THE SNAKE PIT
Region 2 Edition - Reviewed by Matt West
Olivia de Havilland, Mark Stevens, Leo Genn, Celeste Holm
Anatole Litvakís 1948 Oscar nominated film
The Snake Pit starring Olivia de Havilland has been released by
Optimum DVD at a respectable budget RRP of £9.99.
The story follows Virginia Stuart
Cunningham (de Havilland) and her time spent in a mental hospital trying
to piece together how she got there, why she got there, and how she will
This is no easy hundred minutes and you
have to wonder what sort of audience the film was aimed at given that at
just 3 years after the end of the second world war, most audiences were
probably in the mood for a bit of cheer.
We start the film with Virginia already in
the hospital trying to concentrate on the voices in her head. Itís clear
from the start that the film will depend entirely on de Havillandís
performance and she certainly doesnít hold back. The key is to make the
audience care about her character enough to see her through to the end of
her journey. This isnít easy when weíre not really shown her at her best
for some time. But eventually the real Virginia begins to emerge and itís
de Havillandís skill and effort which keep you hanging on. She shows
compassion for others in the hospital, concern for her husband outside, a
black sense of humour and a very quick tongue. All these likable traits
donít emerge until a good fifty minutes into the film.
On its release The Snake Pit didnít
exactly storm the box office, it did however gain notoriety as being
shocking and hard hitting. In many ways it still is, even with modern day
films like One flew Over The Cuckoo's Nest and Girl Interrupted and
even Crazy People showing us more grit. In fact concentrating on
the latter one can see where the character of Hello George comes
from when watching The Snake Pit.

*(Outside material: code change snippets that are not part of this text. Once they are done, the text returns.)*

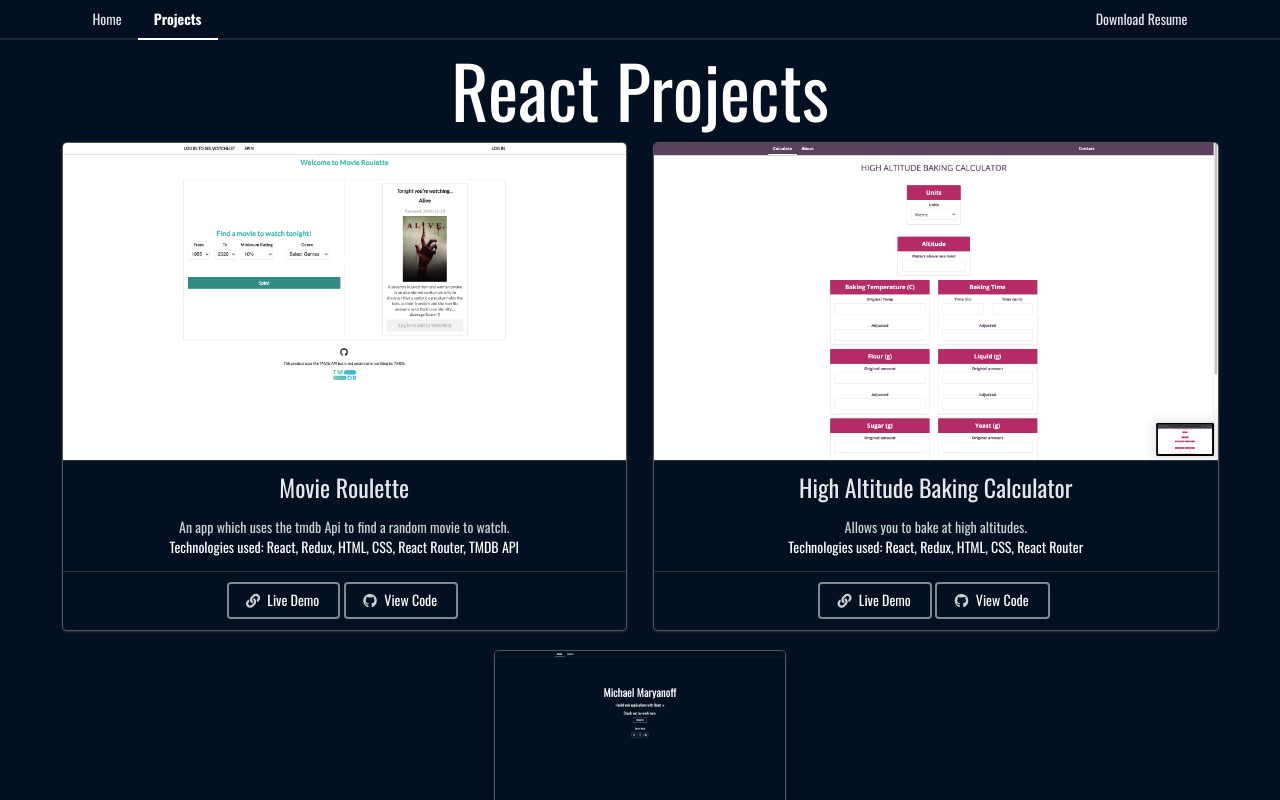
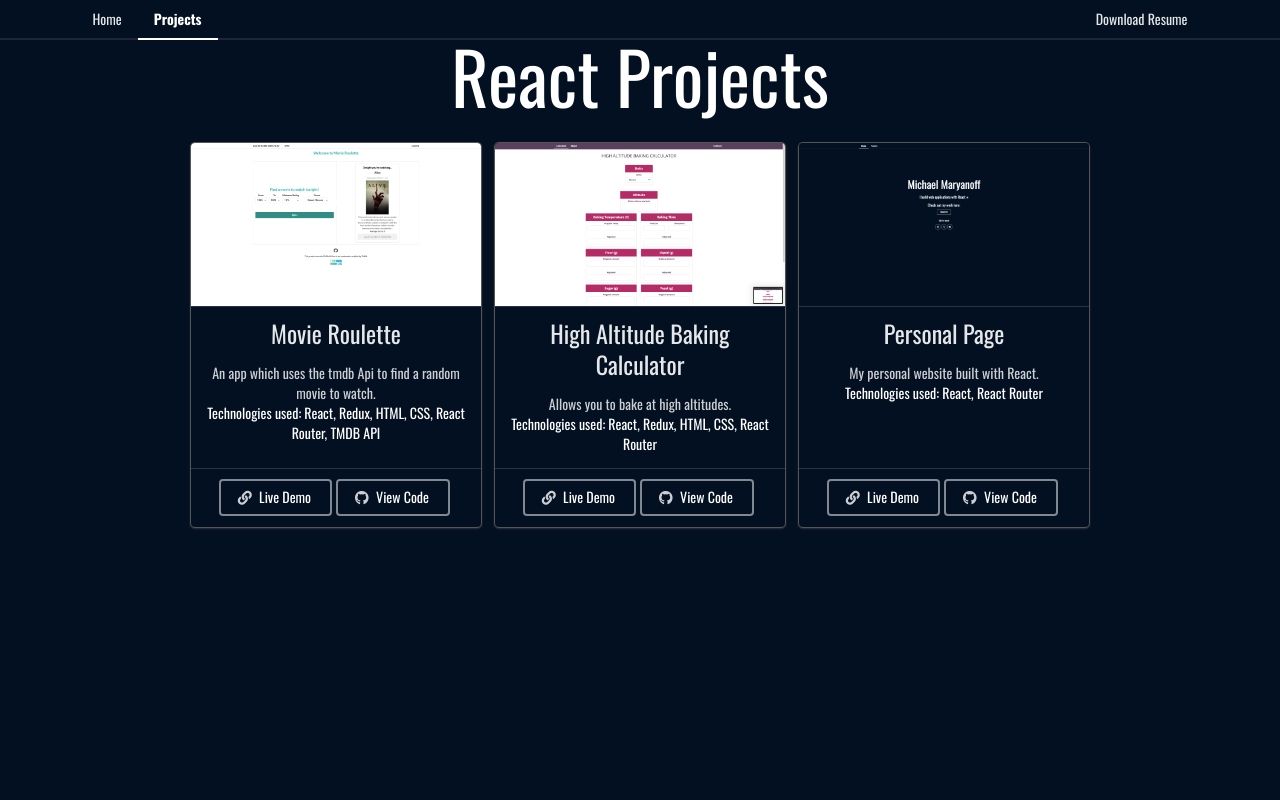
Before and after one commit to michaelmaryanoff/personal-page, a React (Create React App) app: page /projects in a window 1280 px wide. Shown: the top 800 px of the page. Built offline with nearby package versions, Linux system fonts and the light colour scheme.

Commit message:
Functioning row with stacking issues

```diff
--- a/src/components/pages/ProjectsPage.js
+++ b/src/components/pages/ProjectsPage.js
@@ -5,18 +5,16 @@ import ProjectCard from './projectsPageComponents/ProjectCard';
 import movieRouletteImage from '../../images/MovieRoulette.png';
 import bakingCalculatorImage from '../../images/BakingCalculator.png';
 import personalPageImage from '../../images/PersonalPage.png';
-import cofeeCalculatorImage from '../../images/CoffeeCalc.jpeg';
-import movieRouletteSwiftImage from '../../images/MovieRouletteSwift.png';
 
 import LargeHeader from './projectsPageComponents/LargeHeader';
 
 const ProjectsPage = () => {
   return (
     <div className="ui container">
+      <div className="ui stackable center aligned centered grid">
         <LargeHeader label="React Projects" />
-      <div className="ui stacking center aligned centered grid">
-        <div className="ui centered center aligned row">
-          <div className="ui two cards">
+        <div className="ui centered center aligned centered row">
+          <div className="ui cards">
             <ProjectCard
               imagePath={movieRouletteImage}
               alt="Movie Roulette"
@@ -35,9 +33,6 @@ const ProjectsPage = () => {
               projectLink="https://highaltitudebaking-calculator.web.app"
               gitHubLink="https://github.com/michaelmaryanoff/high-altitude-baking-calculator"
             />
-          </div>
-        </div>
-        <div className="ui centered center aligned row">
             <ProjectCard
               imagePath={personalPageImage}
               alt="Personal Page"
@@ -49,6 +44,8 @@ const ProjectsPage = () => {
             />
           </div>
         </div>
+      </div>
+
       {/* <LargeHeader label="Swift projects" />
       <div className="ui eight column stackable grid">
         <div className="ui three column center aligned centered row">
```
Lines whose indentation alone changed are shown as unchanged.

De Havilland was nominated for an Oscar for
this film and while she didnít win it the sound recordist walked home with
a little gold statue. In fact The Snake Pit was nominated for six
Oscars in 1949 and for that youíd expect a slightly more impressive DVD
What we have here is a film on a disc. No
trailer, no production notes, no film historianís commentary. But then it
doesnít really need it. A good film should be enough to make you buy a DVD
and if you only buy the discs for the extras then perhaps you should
rethink your collection.
The disc features a very nice transfer, the
black and white print holds up extremely well with just a little bit of
sparkle and minimal print damage showing. The audio is superb for a film
of this age (perhaps that sound recordist did deserve his Oscar!) and is
presented in Dolby Digital 2.0 at a rate of 192 kbps. The discís bitrate
flits between the middle 4.0Mb/s range, occasionally peaking at 5Mb/s.
This is all it really needs.
The menu is a static, rather surreal image
with just the two options of ďplay allĒ or ďscene selectionĒ.
If this is a sign of things to come from
Optimum then the future looks good. Iíd rather pay £9.99 for a well
presented film than £19.99 for a poor transfer and 2nd disc of
poor unrelated extras. Having said that, the Region 1 version from Fox is
even cheaper, and comes with a commentary track by film historian Aubrey
Solomon, some newsreel footage, stills gallery and trailer.
Certainly one to watch at least once Ė but
it does leave you wondering what the judges saw in Jane Wymanís
performance that made them award her the Oscar over de Havilland!